Delaware is one of many states part of a “huge policy discussion around implementation of mileage-based user fee,” said Barnes of UD.
Grant, with AAA, is a part of DelDOT’s trial run to charge residents based on how many miles they drive instead of how much gas they use. At the end of the month, the device tells him how many miles in each state he drove and receives an informational “bill” (the pilot is not actually collecting money) that deducts the gas taxes he paid.
“It doesn’t say exactly how many trips I’ve taken to Dunkin Donuts, which I’m glad of because my wife doesn’t get to see that,”Grant said, joking.
A 2018 WILMAPCO survey found that 74 percent of residents of Cecil and New Castle counties did not support paying by the mile.
Cohan said there are two major misunderstandings about a mileage-based fee. First, people think their location is being tracked in real time, though the state merely collects information once a month. Second, people think the tax will be in addition to the gas tax, rather than instead of it.
Robert Perkins, a Wilmington business executive who leads the Delaware Business Roundtable, said it’s too early to tell whether the mileage-based tax is the right answer.

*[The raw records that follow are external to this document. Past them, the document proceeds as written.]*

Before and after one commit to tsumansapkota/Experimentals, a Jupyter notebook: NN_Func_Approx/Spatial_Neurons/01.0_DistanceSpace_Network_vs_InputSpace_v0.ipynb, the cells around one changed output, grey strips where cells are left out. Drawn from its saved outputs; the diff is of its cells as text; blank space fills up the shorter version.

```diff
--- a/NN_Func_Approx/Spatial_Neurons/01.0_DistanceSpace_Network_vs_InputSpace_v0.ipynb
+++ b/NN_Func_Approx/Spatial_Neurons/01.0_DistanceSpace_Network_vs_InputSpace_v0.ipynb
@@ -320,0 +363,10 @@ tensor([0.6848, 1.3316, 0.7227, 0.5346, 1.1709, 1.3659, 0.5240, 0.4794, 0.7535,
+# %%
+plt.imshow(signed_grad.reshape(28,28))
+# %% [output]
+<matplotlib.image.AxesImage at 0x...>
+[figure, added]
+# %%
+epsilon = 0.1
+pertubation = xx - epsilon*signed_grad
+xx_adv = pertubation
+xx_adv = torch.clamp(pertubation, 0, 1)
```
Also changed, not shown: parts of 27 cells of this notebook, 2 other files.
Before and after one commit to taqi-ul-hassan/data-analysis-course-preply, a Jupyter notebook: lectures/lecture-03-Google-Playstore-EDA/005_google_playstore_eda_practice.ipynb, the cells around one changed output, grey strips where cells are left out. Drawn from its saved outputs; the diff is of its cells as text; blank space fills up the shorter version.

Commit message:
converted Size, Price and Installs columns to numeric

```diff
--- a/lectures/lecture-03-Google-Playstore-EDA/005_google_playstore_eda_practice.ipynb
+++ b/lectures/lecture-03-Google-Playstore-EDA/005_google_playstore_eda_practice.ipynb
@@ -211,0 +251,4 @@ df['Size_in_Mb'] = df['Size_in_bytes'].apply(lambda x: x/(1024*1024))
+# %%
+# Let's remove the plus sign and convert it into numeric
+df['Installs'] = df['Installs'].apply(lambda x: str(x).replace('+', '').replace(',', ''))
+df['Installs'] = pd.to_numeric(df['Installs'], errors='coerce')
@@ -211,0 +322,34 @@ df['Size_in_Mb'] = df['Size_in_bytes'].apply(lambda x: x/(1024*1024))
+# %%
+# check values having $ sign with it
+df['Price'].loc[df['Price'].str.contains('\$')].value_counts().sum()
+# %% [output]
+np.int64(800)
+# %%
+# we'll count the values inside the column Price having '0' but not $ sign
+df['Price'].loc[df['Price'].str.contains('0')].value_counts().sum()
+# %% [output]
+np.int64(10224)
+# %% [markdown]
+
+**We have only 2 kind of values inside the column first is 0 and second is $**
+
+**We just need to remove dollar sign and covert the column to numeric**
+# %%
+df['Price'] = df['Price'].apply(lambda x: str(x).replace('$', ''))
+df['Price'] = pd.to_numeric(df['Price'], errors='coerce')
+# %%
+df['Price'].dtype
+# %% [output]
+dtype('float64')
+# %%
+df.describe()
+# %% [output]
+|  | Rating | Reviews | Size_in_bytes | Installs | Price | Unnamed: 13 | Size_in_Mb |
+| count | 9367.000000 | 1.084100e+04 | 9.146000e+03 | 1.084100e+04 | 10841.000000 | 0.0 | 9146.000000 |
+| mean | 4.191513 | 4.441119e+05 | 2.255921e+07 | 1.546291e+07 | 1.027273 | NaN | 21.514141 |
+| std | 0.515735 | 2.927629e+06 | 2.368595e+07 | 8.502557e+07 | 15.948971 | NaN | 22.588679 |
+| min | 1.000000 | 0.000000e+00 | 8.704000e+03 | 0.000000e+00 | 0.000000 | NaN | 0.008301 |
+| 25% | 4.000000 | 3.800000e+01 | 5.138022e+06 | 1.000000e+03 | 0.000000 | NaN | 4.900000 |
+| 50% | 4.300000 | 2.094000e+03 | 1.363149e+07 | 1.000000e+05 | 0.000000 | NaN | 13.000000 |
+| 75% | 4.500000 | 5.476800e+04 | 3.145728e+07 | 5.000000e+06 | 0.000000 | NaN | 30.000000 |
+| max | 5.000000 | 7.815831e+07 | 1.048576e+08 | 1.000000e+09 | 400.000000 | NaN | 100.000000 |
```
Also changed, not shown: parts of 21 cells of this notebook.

“I think most people believe the gas tax is an equitable way to fund transportation, but it’s very wise for the state to look at other ways to pay for infrastructure needs,” he said.
Barnes thinks most people will support a mileage-based fee if it’s explained clearly to them, but there is always a Plan B.
“When our potholes don’t get filled, when bridges crumble,” he said, people will take notice.
That said, predictions about new taxes or automated vehicles should be taken with skepticism, Barnes said. “It’s crystal ball gazing and anyone who says they know for certain is not being honest with themselves.”
Regardless of whether drivers can be persuaded to adopt new ways of getting around, Foreman, the business leader, said there will be opportunities.
“What I like about Delaware is that we’re small enough that I don’t think the solutions will daunt us,” he said. “Our small scale gives us connectedness and an ability to dialogue that bodes well for our future.”